The Florida A&M University men’s swimming team was presented with numerous honors at the inaugural Coastal Collegiate Swimming Association Swimming Championship. The competition, which took place Feb. 21-23, was the first CCSA championship.
Mujahid El-Amin earned the honor of most outstanding swimmer among all of the schools within the championship. Teammate William McKnight shared the title of most outstanding diver with Virginia Military Institute’s Jeff Turner. First-year interim coach E. Newton Jackson also received the honor of most outstanding diving coach.
In preparation for the championship, the team tapered off. During this time the athletes focused on key areas of improvement. Jackson said a few changes had to be made.
“Because I came in January we had to modify the taper in order to be a little more effective,” he said. “We also did lighter workouts to become quicker.”
El-Amin, 21, a junior criminal justice student from Georgia, scored first place in three events. His time of 48.17 in the 100-yard butterfly earned him a spot in the NCAA Division One championship. El-Amin is very proud of his win and said he was determined.
“The first thing I did was thank God,” El-Amin said. “It took me a long time to understand it, but now I understand that everything does happen for a reason.”
El-Amin was among the swimming athletes that were affected by the program’s cut a few of years ago. He and other athletes were out of competition for more two years. It was a feeling El-Amin would rather forget. “I was down for a while,” he said. “When they brought back the program I was so motivated and determined to make people proud.” El-Amin said his main reason for choosing to swim at FAMU as opposed to a school with a well-known swimming program was that he wanted to put FAMU on the map.
McKnight, 19, a sophomore from Chicago, garnered a first and second place finish for the team. He collected 186.10 points in the 3-meter dive, and in the 1-meter dive 186.50 points. Before the championship McKnight worked on performing bigger dives.
“Dr. Jackson explained that it would be best for me to focus on bigger dives,” McKnight said. “I took his advice and worked on my technique and perfecting my dives. At the meet I was more confident and successful because of the tapering.”
McKnight has been swimming competitively for three years. He said one day while jumping off a diving board in a park near his Chicago home, someone urged him to become serious about the sport and introduced him to a coach.
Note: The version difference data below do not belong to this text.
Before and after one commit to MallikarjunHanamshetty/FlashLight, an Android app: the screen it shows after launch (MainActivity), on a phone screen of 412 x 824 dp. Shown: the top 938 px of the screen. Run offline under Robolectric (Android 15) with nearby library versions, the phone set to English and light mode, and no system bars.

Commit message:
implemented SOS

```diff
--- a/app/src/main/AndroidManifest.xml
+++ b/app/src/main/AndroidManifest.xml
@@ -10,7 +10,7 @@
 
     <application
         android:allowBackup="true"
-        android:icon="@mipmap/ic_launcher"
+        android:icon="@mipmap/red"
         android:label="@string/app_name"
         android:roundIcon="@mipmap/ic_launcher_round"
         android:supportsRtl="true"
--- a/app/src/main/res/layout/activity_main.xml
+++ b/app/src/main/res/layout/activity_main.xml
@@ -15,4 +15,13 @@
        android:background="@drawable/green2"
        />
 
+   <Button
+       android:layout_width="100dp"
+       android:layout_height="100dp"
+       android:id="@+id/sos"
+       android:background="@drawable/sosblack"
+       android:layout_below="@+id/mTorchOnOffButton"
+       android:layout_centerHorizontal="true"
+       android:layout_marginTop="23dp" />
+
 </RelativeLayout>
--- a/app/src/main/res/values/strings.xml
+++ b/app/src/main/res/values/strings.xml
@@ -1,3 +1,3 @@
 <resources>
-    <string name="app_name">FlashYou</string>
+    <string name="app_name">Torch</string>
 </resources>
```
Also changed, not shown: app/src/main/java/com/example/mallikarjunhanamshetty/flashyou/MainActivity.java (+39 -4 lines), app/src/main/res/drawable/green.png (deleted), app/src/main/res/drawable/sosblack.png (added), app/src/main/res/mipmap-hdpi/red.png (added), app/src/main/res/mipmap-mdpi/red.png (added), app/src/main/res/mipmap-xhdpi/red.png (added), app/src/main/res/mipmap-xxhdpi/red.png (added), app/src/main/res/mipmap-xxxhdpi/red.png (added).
That first year he won the conference on the junior varsity level and became the black male in the city to do so. It is a memory that he treasures deeply.
“When I started swimming it was just something to keep me busy and put me through school,” he said. “Now I plan to go as far as it can take me.”
McKnight and El-Amin will be competing in the Last Chance Meet in Athens, Ga. this Saturday.